◆ Try it
Because only the text is wanted, repeat the records below exactly and omit the pictures.

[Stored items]
◇ ◇ ◇ ◇ ◇ ◇ ◇

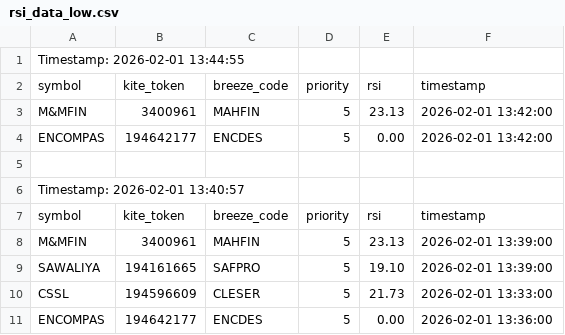
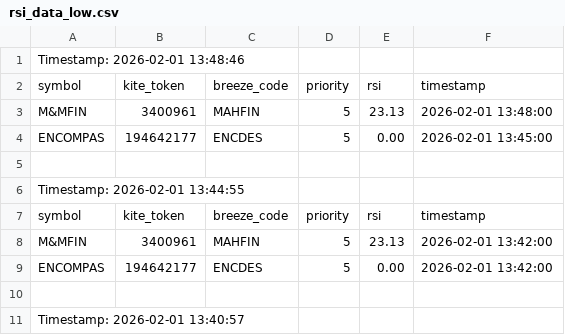
Before and after one commit to sathish-nallamuthu/csv-publisher, a CSV file: rsi_data_low.csv, drawn as a sheet; only a part is shown; the shorter side is filled out with more unchanged rows.

```diff
--- a/rsi_data_low.csv
+++ b/rsi_data_low.csv
@@ -1 +1,6 @@
+Timestamp: 2026-02-01 13:48:46
+symbol,kite_token,breeze_code,priority,rsi,timestamp
+M&MFIN,3400961,MAHFIN,5,23.13,2026-02-01 13:48:00
+ENCOMPAS,194642177,ENCDES,5,0.00,2026-02-01 13:45:00
+
 Timestamp: 2026-02-01 13:44:55
```
Also changed, not shown: input_data.csv, rsi_data_high.csv.
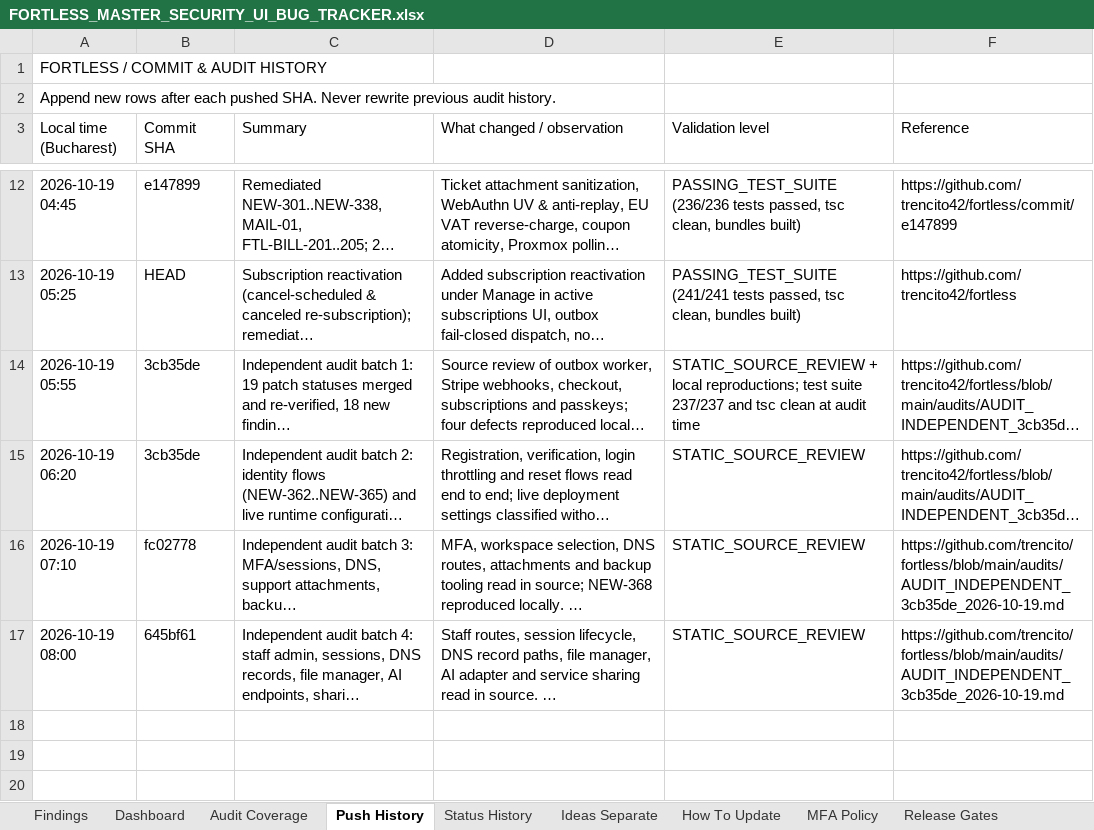
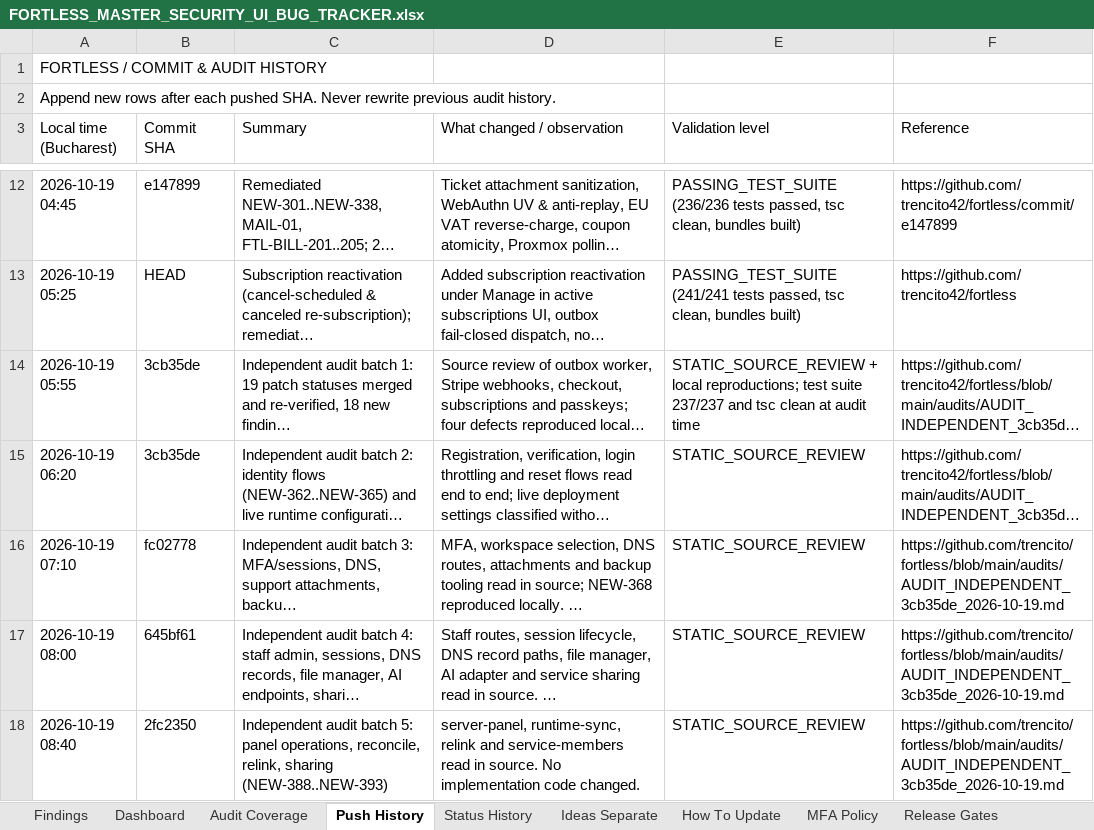
Before and after one commit to trencito42/fortless, an Excel workbook: audits/FORTLESS_MASTER_SECURITY_UI_BUG_TRACKER.xlsx, sheet Push History, drawn as a sheet; only a part is shown, gaps mark what is left out; long unchanged cells end in …; values as stored, in another font and other column widths than the file's, no borders; the diff names each change by its address in the sheet, - before the commit and + after, or states it on an @@ line.

```diff
--- a/audits/FORTLESS_MASTER_SECURITY_UI_BUG_TRACKER.xlsx (sheet Push History)
+++ b/audits/FORTLESS_MASTER_SECURITY_UI_BUG_TRACKER.xlsx (sheet Push History)
+row 18: 2026-10-19 08:40 | 2fc2350 | Independent audit batch 5: panel operations, reconcile, relink, sharing (NEW-388..NEW-393) | server-panel, runtime-sync, relink and service-members read in source. No implementation code changed. | STATIC_SOURCE_REVIEW | https://github.com/trencito/fortless/blob/main/audits/AUDIT_INDEPENDENT_3cb35de_2026-10-19.md
```
Also changed, not shown: sheet Findings, sheet Status History, sheet Dashboard, sheet Audit Coverage, 2 other files.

◇ ◇ ◇ ◇ ◇ ◇ ◇

◆ The completed task
Before and after one commit to sathish-nallamuthu/csv-publisher, a CSV file: rsi_data_low.csv, drawn as a sheet; only a part is shown; the shorter side is filled out with more unchanged rows.

```diff
--- a/rsi_data_low.csv
+++ b/rsi_data_low.csv
@@ -1 +1,6 @@
+Timestamp: 2026-02-01 13:48:46
+symbol,kite_token,breeze_code,priority,rsi,timestamp
+M&MFIN,3400961,MAHFIN,5,23.13,2026-02-01 13:48:00
+ENCOMPAS,194642177,ENCDES,5,0.00,2026-02-01 13:45:00
+
 Timestamp: 2026-02-01 13:44:55
```
Also changed, not shown: input_data.csv, rsi_data_high.csv.
Before and after one commit to trencito42/fortless, an Excel workbook: audits/FORTLESS_MASTER_SECURITY_UI_BUG_TRACKER.xlsx, sheet Push History, drawn as a sheet; only a part is shown, gaps mark what is left out; long unchanged cells end in …; values as stored, in another font and other column widths than the file's, no borders; the diff names each change by its address in the sheet, - before the commit and + after, or states it on an @@ line.

```diff
--- a/audits/FORTLESS_MASTER_SECURITY_UI_BUG_TRACKER.xlsx (sheet Push History)
+++ b/audits/FORTLESS_MASTER_SECURITY_UI_BUG_TRACKER.xlsx (sheet Push History)
+row 18: 2026-10-19 08:40 | 2fc2350 | Independent audit batch 5: panel operations, reconcile, relink, sharing (NEW-388..NEW-393) | server-panel, runtime-sync, relink and service-members read in source. No implementation code changed. | STATIC_SOURCE_REVIEW | https://github.com/trencito/fortless/blob/main/audits/AUDIT_INDEPENDENT_3cb35de_2026-10-19.md
```
Also changed, not shown: sheet Findings, sheet Status History, sheet Dashboard, sheet Audit Coverage, 2 other files.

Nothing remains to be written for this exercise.